The expected response is a copy of every line in the entries below that includes the word "fonts".

(Beginning of EXCERPTED RECORDS)

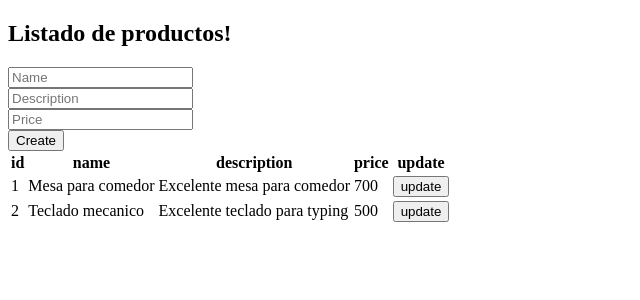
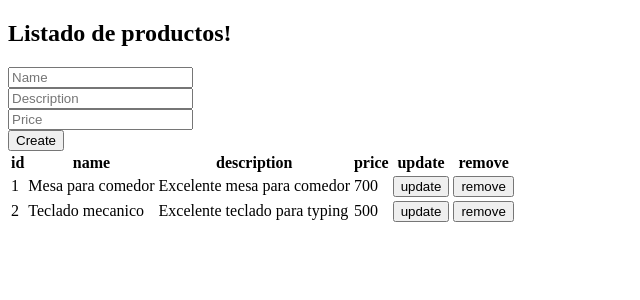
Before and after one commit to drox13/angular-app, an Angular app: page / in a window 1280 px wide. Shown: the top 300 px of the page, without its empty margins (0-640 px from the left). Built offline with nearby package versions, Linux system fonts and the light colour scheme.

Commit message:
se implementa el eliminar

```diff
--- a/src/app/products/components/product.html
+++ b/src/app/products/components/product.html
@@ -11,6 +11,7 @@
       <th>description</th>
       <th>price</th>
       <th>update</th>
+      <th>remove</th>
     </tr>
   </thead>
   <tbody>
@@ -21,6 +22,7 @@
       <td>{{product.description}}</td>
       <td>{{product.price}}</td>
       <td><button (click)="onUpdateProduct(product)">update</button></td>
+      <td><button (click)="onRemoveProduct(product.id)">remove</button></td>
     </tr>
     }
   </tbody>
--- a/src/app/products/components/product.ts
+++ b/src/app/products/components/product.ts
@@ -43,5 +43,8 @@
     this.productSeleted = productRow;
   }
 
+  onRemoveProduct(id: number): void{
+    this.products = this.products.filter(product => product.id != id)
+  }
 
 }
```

(End of EXCERPTED RECORDS)
(Beginning of EXCERPTED RECORDS)

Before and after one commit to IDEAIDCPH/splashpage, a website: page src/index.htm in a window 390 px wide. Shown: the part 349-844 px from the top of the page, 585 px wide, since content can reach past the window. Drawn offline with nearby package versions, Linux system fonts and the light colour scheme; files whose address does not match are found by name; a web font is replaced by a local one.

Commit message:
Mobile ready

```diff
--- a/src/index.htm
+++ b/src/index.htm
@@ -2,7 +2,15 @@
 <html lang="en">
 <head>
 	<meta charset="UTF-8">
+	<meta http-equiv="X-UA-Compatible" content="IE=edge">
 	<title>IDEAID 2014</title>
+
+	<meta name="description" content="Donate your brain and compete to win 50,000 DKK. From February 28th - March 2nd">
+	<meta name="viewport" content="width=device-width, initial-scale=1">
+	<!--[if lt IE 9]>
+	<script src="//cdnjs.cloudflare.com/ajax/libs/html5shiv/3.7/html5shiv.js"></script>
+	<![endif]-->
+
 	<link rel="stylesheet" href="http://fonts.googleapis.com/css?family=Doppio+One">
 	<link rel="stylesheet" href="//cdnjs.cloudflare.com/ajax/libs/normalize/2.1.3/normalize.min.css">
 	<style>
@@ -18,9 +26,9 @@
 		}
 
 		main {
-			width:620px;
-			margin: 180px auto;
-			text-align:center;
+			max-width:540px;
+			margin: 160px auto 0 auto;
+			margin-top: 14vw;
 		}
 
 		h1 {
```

(End of EXCERPTED RECORDS)

§ OUTPUT OF THE EXERCISE:
Before and after one commit to drox13/angular-app, an Angular app: page / in a window 1280 px wide. Shown: the top 300 px of the page, without its empty margins (0-640 px from the left). Built offline with nearby package versions, Linux system fonts and the light colour scheme.
Before and after one commit to IDEAIDCPH/splashpage, a website: page src/index.htm in a window 390 px wide. Shown: the part 349-844 px from the top of the page, 585 px wide, since content can reach past the window. Drawn offline with nearby package versions, Linux system fonts and the light colour scheme; files whose address does not match are found by name; a web font is replaced by a local one.
 	<link rel="stylesheet" href="http://fonts.googleapis.com/css?family=Doppio+One">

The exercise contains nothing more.